Go over the lines below, and when one contains the word "files", copy it.

Revision tracking records
^^^^

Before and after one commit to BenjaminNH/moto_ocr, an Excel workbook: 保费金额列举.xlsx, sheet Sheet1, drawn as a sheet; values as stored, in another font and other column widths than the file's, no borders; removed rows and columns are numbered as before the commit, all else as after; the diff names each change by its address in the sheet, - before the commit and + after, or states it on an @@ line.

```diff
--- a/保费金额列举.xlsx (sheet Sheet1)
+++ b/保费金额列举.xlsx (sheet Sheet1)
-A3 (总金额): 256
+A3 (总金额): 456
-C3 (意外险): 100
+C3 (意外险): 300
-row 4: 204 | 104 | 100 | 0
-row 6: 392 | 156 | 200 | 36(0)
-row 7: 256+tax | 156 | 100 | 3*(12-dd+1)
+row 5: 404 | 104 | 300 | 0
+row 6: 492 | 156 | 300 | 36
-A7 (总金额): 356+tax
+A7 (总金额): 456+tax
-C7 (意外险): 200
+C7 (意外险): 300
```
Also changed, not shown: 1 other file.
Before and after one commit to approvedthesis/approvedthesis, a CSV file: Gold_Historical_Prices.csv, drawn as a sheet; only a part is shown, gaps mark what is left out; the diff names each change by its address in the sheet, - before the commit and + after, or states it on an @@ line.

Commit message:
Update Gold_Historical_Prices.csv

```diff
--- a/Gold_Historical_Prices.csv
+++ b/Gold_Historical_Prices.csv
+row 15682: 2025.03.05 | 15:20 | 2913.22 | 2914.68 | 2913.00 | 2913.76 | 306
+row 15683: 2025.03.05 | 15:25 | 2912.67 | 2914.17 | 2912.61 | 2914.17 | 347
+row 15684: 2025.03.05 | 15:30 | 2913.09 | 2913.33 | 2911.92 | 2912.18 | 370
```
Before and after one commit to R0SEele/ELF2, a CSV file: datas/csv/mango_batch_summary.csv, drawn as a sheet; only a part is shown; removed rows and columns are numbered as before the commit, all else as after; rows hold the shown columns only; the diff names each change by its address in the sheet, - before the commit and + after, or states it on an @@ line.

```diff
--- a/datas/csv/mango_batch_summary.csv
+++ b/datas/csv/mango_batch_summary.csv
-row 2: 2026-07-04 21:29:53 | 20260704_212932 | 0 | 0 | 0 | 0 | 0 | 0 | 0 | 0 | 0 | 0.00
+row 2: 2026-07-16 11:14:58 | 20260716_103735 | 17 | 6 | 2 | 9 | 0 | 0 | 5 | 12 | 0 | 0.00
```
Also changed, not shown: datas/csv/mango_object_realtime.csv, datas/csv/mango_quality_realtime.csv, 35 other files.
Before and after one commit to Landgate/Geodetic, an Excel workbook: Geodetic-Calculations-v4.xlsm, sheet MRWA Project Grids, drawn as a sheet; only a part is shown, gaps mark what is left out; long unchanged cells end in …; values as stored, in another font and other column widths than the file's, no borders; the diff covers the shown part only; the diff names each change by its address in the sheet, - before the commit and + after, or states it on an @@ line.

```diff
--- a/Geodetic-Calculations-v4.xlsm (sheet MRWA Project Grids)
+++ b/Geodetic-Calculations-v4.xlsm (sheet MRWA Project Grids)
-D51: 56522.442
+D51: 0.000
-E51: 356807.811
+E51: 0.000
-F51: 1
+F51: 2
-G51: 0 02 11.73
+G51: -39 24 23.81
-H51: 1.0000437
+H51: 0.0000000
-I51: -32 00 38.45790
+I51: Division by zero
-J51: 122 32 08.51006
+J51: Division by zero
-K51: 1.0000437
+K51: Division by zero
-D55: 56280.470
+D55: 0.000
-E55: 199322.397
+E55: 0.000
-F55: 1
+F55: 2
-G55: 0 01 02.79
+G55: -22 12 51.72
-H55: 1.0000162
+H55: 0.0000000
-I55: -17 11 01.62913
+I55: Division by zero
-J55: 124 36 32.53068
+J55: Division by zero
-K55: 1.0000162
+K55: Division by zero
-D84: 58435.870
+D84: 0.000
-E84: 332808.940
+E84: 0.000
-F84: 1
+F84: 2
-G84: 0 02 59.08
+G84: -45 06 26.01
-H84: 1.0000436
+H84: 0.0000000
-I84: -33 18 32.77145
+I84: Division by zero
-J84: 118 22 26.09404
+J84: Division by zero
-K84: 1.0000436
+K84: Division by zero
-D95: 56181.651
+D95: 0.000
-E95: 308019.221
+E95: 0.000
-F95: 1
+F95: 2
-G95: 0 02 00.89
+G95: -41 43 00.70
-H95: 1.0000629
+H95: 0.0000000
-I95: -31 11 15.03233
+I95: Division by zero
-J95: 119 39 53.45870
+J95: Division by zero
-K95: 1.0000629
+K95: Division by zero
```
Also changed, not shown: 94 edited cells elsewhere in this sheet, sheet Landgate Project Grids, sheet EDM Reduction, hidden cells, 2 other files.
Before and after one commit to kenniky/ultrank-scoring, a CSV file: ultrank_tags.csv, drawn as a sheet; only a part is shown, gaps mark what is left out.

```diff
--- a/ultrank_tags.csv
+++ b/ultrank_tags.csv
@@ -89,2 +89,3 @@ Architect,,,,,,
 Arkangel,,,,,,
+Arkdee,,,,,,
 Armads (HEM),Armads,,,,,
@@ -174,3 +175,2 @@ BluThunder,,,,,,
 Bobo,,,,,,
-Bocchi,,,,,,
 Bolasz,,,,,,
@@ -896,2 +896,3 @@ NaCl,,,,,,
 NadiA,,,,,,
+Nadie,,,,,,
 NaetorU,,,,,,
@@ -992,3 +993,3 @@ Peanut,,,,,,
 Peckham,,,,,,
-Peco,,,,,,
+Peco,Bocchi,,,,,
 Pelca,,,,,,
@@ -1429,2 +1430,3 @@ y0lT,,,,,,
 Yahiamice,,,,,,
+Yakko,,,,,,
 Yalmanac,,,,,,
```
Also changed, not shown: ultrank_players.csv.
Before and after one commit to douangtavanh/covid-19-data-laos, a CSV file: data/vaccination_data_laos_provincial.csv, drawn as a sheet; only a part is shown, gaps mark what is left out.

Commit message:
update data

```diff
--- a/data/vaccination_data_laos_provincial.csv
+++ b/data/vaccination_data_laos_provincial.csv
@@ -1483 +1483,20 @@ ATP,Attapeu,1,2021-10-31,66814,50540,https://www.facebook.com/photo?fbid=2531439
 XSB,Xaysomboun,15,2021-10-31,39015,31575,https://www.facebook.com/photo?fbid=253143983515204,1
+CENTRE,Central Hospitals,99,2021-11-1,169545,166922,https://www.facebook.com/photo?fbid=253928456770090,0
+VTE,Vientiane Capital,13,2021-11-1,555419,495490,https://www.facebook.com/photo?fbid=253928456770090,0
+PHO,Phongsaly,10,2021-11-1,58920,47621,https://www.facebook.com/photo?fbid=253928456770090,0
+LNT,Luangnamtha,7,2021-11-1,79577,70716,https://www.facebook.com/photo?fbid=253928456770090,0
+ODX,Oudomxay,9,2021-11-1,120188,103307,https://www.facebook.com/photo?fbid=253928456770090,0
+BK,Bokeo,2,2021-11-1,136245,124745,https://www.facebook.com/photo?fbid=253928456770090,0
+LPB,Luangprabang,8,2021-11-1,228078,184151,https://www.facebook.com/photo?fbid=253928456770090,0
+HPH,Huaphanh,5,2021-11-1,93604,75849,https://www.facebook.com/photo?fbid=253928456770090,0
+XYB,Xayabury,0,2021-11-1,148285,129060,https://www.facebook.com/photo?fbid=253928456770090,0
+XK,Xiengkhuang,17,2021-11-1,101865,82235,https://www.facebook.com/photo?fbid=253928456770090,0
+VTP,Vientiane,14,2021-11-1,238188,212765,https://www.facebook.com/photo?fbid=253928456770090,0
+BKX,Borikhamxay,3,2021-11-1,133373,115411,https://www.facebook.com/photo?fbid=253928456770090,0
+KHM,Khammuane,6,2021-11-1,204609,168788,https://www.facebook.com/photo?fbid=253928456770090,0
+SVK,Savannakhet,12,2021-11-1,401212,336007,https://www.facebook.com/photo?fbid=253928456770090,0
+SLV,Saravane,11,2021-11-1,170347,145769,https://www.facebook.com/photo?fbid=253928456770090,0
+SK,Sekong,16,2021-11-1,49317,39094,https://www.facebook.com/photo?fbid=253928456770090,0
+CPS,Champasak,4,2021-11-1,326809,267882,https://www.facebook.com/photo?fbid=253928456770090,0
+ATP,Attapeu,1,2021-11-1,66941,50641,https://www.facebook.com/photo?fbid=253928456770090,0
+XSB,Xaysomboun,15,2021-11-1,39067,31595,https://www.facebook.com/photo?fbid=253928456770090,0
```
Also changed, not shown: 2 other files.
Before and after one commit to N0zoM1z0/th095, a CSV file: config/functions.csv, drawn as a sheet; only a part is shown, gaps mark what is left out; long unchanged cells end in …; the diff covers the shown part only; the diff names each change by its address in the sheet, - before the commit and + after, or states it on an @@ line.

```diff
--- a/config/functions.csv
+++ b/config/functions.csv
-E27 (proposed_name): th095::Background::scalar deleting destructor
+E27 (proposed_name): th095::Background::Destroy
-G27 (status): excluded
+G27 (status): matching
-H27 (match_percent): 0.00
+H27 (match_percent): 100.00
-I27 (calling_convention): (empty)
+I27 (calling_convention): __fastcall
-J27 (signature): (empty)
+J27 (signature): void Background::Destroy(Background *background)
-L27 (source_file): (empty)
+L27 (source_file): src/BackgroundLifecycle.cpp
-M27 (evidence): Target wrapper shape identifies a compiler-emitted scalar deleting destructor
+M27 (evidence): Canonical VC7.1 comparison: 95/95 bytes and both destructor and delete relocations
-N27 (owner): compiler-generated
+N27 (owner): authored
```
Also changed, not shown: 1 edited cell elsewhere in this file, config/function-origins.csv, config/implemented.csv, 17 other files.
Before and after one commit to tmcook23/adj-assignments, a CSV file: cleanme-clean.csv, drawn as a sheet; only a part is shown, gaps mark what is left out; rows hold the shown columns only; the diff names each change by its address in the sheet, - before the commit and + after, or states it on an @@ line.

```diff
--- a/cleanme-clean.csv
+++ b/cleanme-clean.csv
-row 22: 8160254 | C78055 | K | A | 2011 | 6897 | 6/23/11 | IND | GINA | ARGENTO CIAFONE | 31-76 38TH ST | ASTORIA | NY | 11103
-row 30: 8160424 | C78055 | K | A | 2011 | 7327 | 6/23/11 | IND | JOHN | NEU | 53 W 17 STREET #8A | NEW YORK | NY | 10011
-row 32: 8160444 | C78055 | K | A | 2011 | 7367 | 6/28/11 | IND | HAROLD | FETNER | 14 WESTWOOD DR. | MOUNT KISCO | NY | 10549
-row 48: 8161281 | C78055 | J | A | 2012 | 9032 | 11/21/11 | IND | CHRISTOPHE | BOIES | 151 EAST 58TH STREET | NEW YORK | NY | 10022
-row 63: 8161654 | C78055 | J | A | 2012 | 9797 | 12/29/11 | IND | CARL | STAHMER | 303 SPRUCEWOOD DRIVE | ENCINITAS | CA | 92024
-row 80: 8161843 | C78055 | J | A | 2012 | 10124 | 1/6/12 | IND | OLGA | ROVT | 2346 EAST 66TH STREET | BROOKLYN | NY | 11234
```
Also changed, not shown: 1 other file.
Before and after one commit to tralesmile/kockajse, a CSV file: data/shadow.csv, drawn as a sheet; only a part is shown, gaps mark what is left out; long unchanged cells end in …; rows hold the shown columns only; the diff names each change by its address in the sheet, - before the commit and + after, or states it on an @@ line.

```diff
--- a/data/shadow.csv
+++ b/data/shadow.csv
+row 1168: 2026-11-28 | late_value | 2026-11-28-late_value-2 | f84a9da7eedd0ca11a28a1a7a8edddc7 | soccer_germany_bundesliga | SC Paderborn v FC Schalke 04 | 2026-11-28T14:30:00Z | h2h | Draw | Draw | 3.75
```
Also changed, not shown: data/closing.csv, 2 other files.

^^^^

* Exercise output:
Also changed, not shown: datas/csv/mango_object_realtime.csv, datas/csv/mango_quality_realtime.csv, 35 other files.
Also changed, not shown: 94 edited cells elsewhere in this sheet, sheet Landgate Project Grids, sheet EDM Reduction, hidden cells, 2 other files.
Also changed, not shown: 2 other files.
Also changed, not shown: 1 edited cell elsewhere in this file, config/function-origins.csv, config/implemented.csv, 17 other files.
Also changed, not shown: data/closing.csv, 2 other files.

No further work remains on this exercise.